During a vespers service on the evening of Tuesday, October 1 Archbishop Broglio presided over an extraordinary event: the formal renewal of the opening of the Cause for Beatification of Father Vincent Robert Capodanno, MM. Father Capodanno, a U.S. Navy Chaplain and Maryknoll priest, died in combat in Vietnam—cut down by enemy gunfire on Sept. 4, 1967 as he administered the sacraments and aided U.S. Marines engaged in “fixed bayonet” combat with North Vietnamese regulars.
Since his death, there have been numerous reports of favors following intercessory prayers to the hero chaplain and Medal of Honor recipient.
Father Capodanno a “Servant of God,” formally initiating the process by which the Vatican’s Congregation for the Causes of Saints considers candidates. The Cause for Beatification is the next step of the process.
During the prayer service, Archbishop Broglio signed papers making the necessary canonical appointments for a tribunal that will gather evidence of the life and work of Father Capodanno. Monsignor Frank Pugliese signed on as Episcopal Delegate; Monsignor Thomas Olszyk, AMS Judicial Vicar, signed on as Promoter of Justice. The tribunal will work with Dr. Andrea Ambrosi of Rome, an independent legal expert on causes for sainthood. Dr. Ambrosi attended the service.
Tribunal appointees pledged to conduct their deliberations in secret, as required by canon law. To support the body, Archbishop Broglio appointed an Historical Commission to assemble the life story of Father Capodanno from available records and publications; and a Theological Commission to evaluate the priest hero’s correspondence and other writings for doctrinal accuracy.
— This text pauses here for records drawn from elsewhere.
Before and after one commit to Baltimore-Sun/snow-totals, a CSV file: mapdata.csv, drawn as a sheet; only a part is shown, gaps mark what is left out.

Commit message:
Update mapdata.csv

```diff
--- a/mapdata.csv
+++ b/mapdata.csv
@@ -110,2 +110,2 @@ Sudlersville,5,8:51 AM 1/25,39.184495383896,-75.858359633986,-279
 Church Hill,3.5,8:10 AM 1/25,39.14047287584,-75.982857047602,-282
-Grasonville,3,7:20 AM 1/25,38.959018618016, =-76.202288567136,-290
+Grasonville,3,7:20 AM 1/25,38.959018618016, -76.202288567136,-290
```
The archbishop appointed several notaries public and copyists to help with the finer details of the tribunal’s work.
The service took place on the Memorial of Saint Therese of Lisieux, who died in France in 1897 at the age of 24. In his homily, Archbishop Broglio said:
“The great saints of the Church are remembered, because they kept their focus on Christ and on living with Him. St. Therese gives us the example of a very little girl who captured that focus early in life and never lost it. Her death at a young age ended the pilgrimage, but the heritage of that short cloistered life continues to nourish the journey of countless men and women.
“Father Capodanno lived only about fourteen more years longer than Therese and yet his memory animates those who knew him and those of us who are learning more about him each day. It is impressive to see those who join us every year for the celebration of the Mass on the anniversary of his dies natalis….
“… What we do this afternoon will bring nothing to Father Capodanno. This is not some posthumous medal. It is for those who will learn about his faith and courage. He gave the utmost so that others might live or at least maintain hope in those last moments of the pilgrimage. It is hoped that his virtues will be imitated and that he will be an intercessor for priest-chaplains in the challenging days ahead.”
Since his death, there have been numerous reports of favors following intercessory prayers to the hero chaplain and Medal of Honor recipient. In 2005, the Catholic Church formally declared Father Capodanno a “Servant of God,” formally initiating the process by which the Vatican’s Congregation for the Causes of Saints considers candidates. The Cause for Beatification is the next step of the process.